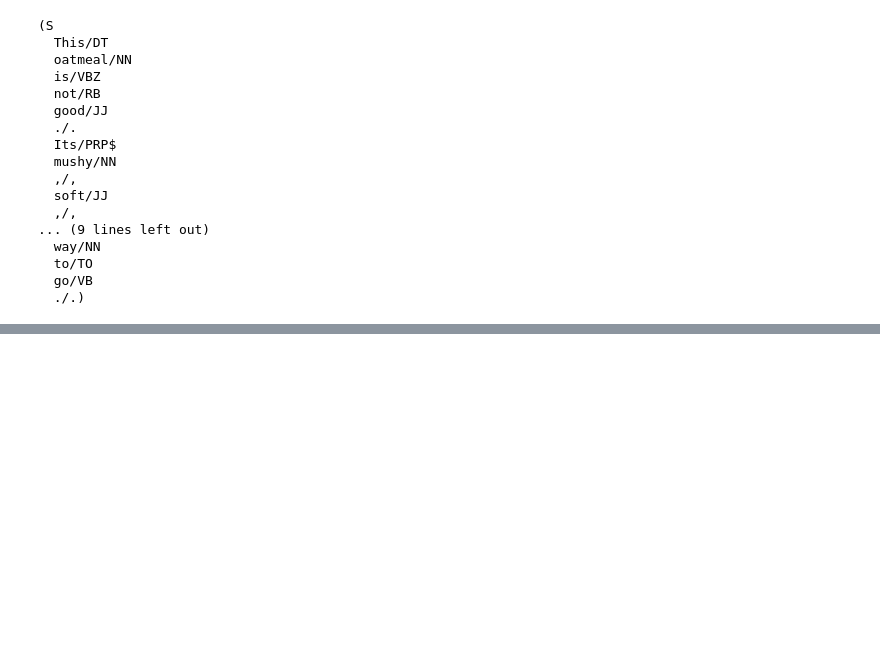
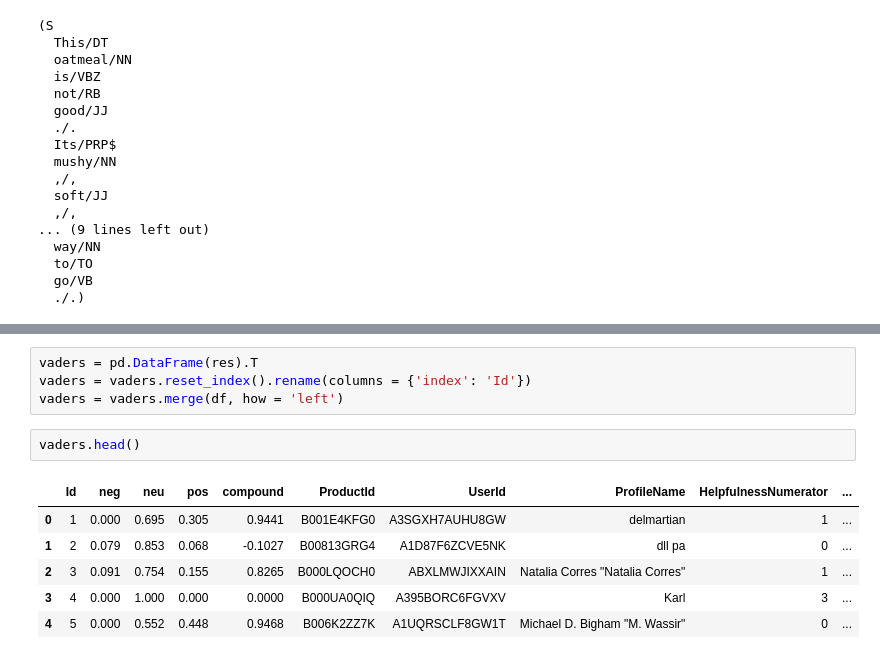
Before and after one commit to SarahElkheshin/Kaggle-Seaborn, a Jupyter notebook: sentiment-analysis.ipynb, the cells around one changed output, grey strips where cells are left out. Cells and saved outputs as stored; diff of their text form; blank space fills up the shorter version.

```diff
--- a/sentiment-analysis.ipynb
+++ b/sentiment-analysis.ipynb
@@ -76,0 +104,13 @@ print(entities)
+# %%
+vaders = pd.DataFrame(res).T
+vaders = vaders.reset_index().rename(columns = {'index': 'Id'})
+vaders = vaders.merge(df, how = 'left')
+# %%
+vaders.head()
+# %% [output]
+|  | Id | neg | neu | pos | compound | ProductId | UserId | ProfileName | HelpfulnessNumerator | ... |
+| 0 | 1 | 0.000 | 0.695 | 0.305 | 0.9441 | B001E4KFG0 | A3SGXH7AUHU8GW | delmartian | 1 | ... |
+| 1 | 2 | 0.079 | 0.853 | 0.068 | -0.1027 | B00813GRG4 | A1D87F6ZCVE5NK | dll pa | 0 | ... |
+| 2 | 3 | 0.091 | 0.754 | 0.155 | 0.8265 | B000LQOCH0 | ABXLMWJIXXAIN | Natalia Corres "Natalia Corres" | 1 | ... |
+| 3 | 4 | 0.000 | 1.000 | 0.000 | 0.0000 | B000UA0QIQ | A395BORC6FGVXV | Karl | 3 | ... |
+| 4 | 5 | 0.000 | 0.552 | 0.448 | 0.9468 | B006K2ZZ7K | A1UQRSCLF8GW1T | Michael D. Bigham "M. Wassir" | 0 | ... |
```
Also changed, not shown: parts of 9 cells of this notebook.
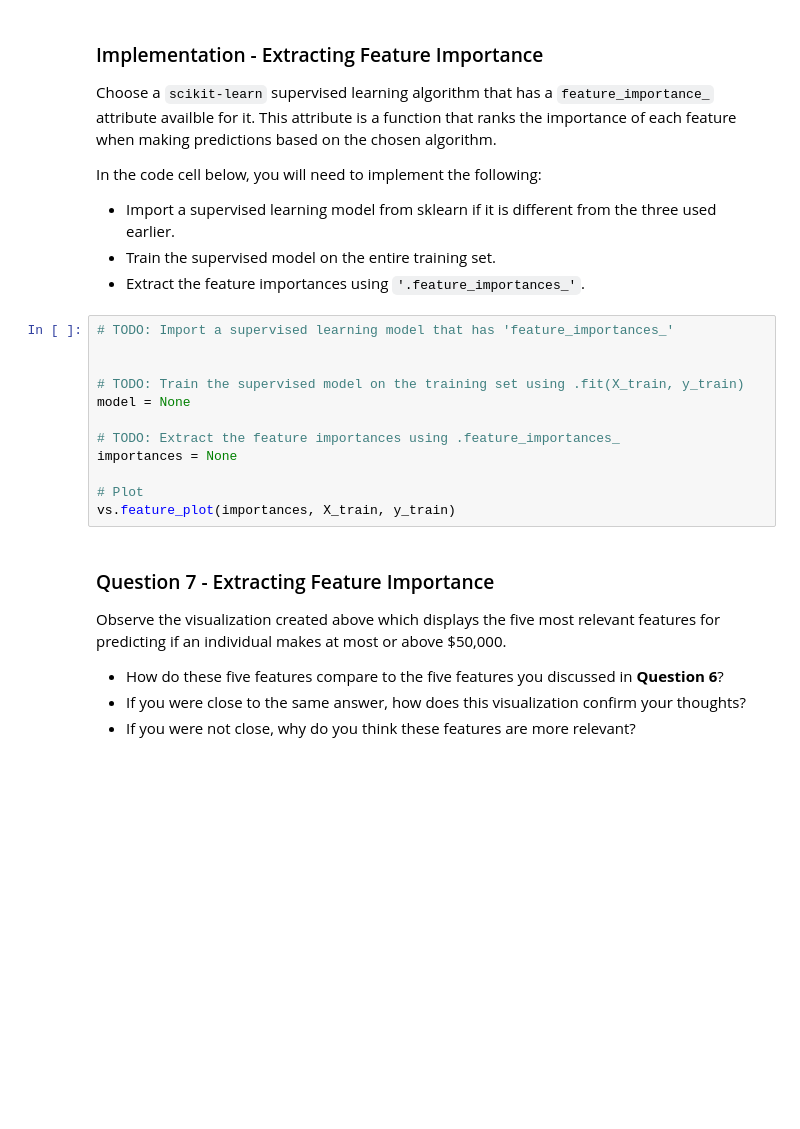
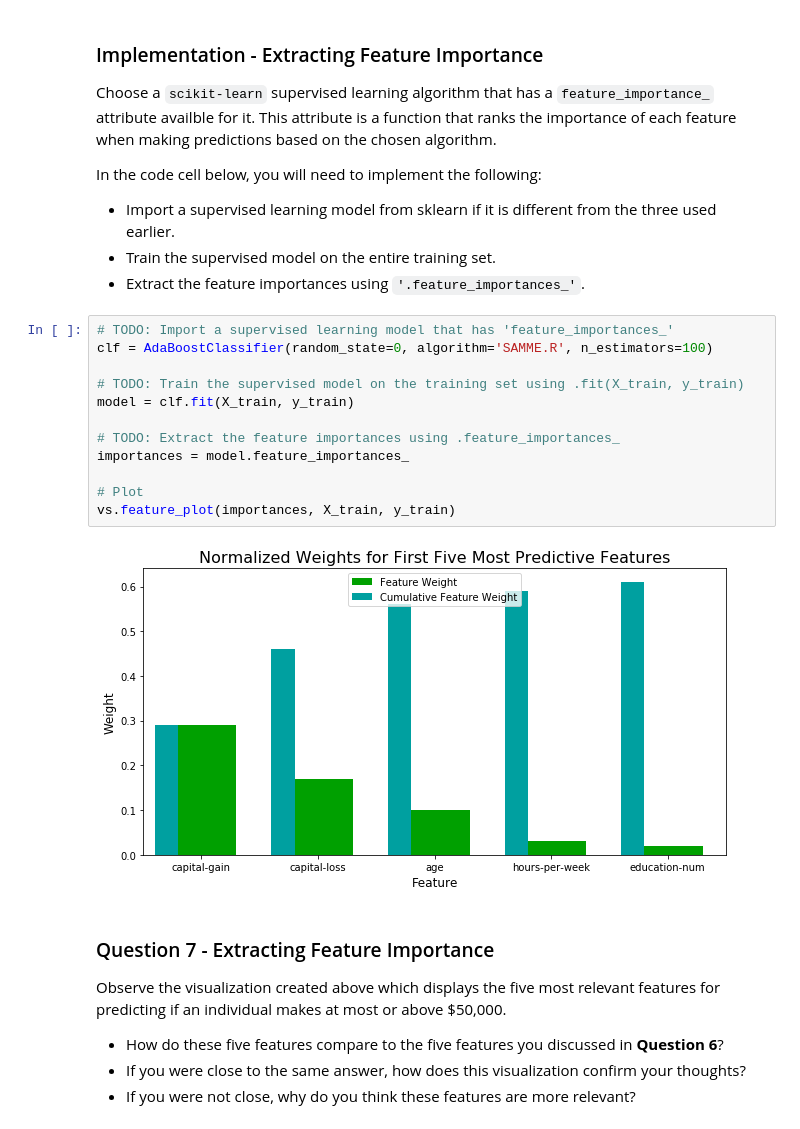
Before and after one commit to fink-stanislav/machine-learning, a Jupyter notebook: projects/finding_donors/finding_donors.ipynb, the cells around one changed output. Cells and saved outputs as stored; diff of their text form; blank space fills up the shorter version.

```diff
--- a/projects/finding_donors/finding_donors.ipynb
+++ b/projects/finding_donors/finding_donors.ipynb
@@ -687,16 +624,18 @@ In the code cell below, you will need to implement the following:
  - Extract the feature importances using `'.feature_importances_'`.
 # %%
 # TODO: Import a supervised learning model that has 'feature_importances_'
-
+clf = AdaBoostClassifier(random_state=0, algorithm='SAMME.R', n_estimators=100)
 
 # TODO: Train the supervised model on the training set using .fit(X_train, y_train)
-model = None
+model = clf.fit(X_train, y_train)
 
 # TODO: Extract the feature importances using .feature_importances_
-importances = None
+importances = model.feature_importances_
 
 # Plot
 vs.feature_plot(importances, X_train, y_train)
+# %% [output]
+[figure, added]
 # %% [markdown]
 ### Question 7 - Extracting Feature Importance
 
```
Also changed, not shown: parts of 20 cells of this notebook.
##########
Work required |
What is needed is an exact copy of the records above, with no pictures in it.

Result for this task |
Before and after one commit to SarahElkheshin/Kaggle-Seaborn, a Jupyter notebook: sentiment-analysis.ipynb, the cells around one changed output, grey strips where cells are left out. Cells and saved outputs as stored; diff of their text form; blank space fills up the shorter version.

```diff
--- a/sentiment-analysis.ipynb
+++ b/sentiment-analysis.ipynb
@@ -76,0 +104,13 @@ print(entities)
+# %%
+vaders = pd.DataFrame(res).T
+vaders = vaders.reset_index().rename(columns = {'index': 'Id'})
+vaders = vaders.merge(df, how = 'left')
+# %%
+vaders.head()
+# %% [output]
+|  | Id | neg | neu | pos | compound | ProductId | UserId | ProfileName | HelpfulnessNumerator | ... |
+| 0 | 1 | 0.000 | 0.695 | 0.305 | 0.9441 | B001E4KFG0 | A3SGXH7AUHU8GW | delmartian | 1 | ... |
+| 1 | 2 | 0.079 | 0.853 | 0.068 | -0.1027 | B00813GRG4 | A1D87F6ZCVE5NK | dll pa | 0 | ... |
+| 2 | 3 | 0.091 | 0.754 | 0.155 | 0.8265 | B000LQOCH0 | ABXLMWJIXXAIN | Natalia Corres "Natalia Corres" | 1 | ... |
+| 3 | 4 | 0.000 | 1.000 | 0.000 | 0.0000 | B000UA0QIQ | A395BORC6FGVXV | Karl | 3 | ... |
+| 4 | 5 | 0.000 | 0.552 | 0.448 | 0.9468 | B006K2ZZ7K | A1UQRSCLF8GW1T | Michael D. Bigham "M. Wassir" | 0 | ... |
```
Also changed, not shown: parts of 9 cells of this notebook.
Before and after one commit to fink-stanislav/machine-learning, a Jupyter notebook: projects/finding_donors/finding_donors.ipynb, the cells around one changed output. Cells and saved outputs as stored; diff of their text form; blank space fills up the shorter version.

```diff
--- a/projects/finding_donors/finding_donors.ipynb
+++ b/projects/finding_donors/finding_donors.ipynb
@@ -687,16 +624,18 @@ In the code cell below, you will need to implement the following:
  - Extract the feature importances using `'.feature_importances_'`.
 # %%
 # TODO: Import a supervised learning model that has 'feature_importances_'
-
+clf = AdaBoostClassifier(random_state=0, algorithm='SAMME.R', n_estimators=100)
 
 # TODO: Train the supervised model on the training set using .fit(X_train, y_train)
-model = None
+model = clf.fit(X_train, y_train)
 
 # TODO: Extract the feature importances using .feature_importances_
-importances = None
+importances = model.feature_importances_
 
 # Plot
 vs.feature_plot(importances, X_train, y_train)
+# %% [output]
+[figure, added]
 # %% [markdown]
 ### Question 7 - Extracting Feature Importance
 
```
Also changed, not shown: parts of 20 cells of this notebook.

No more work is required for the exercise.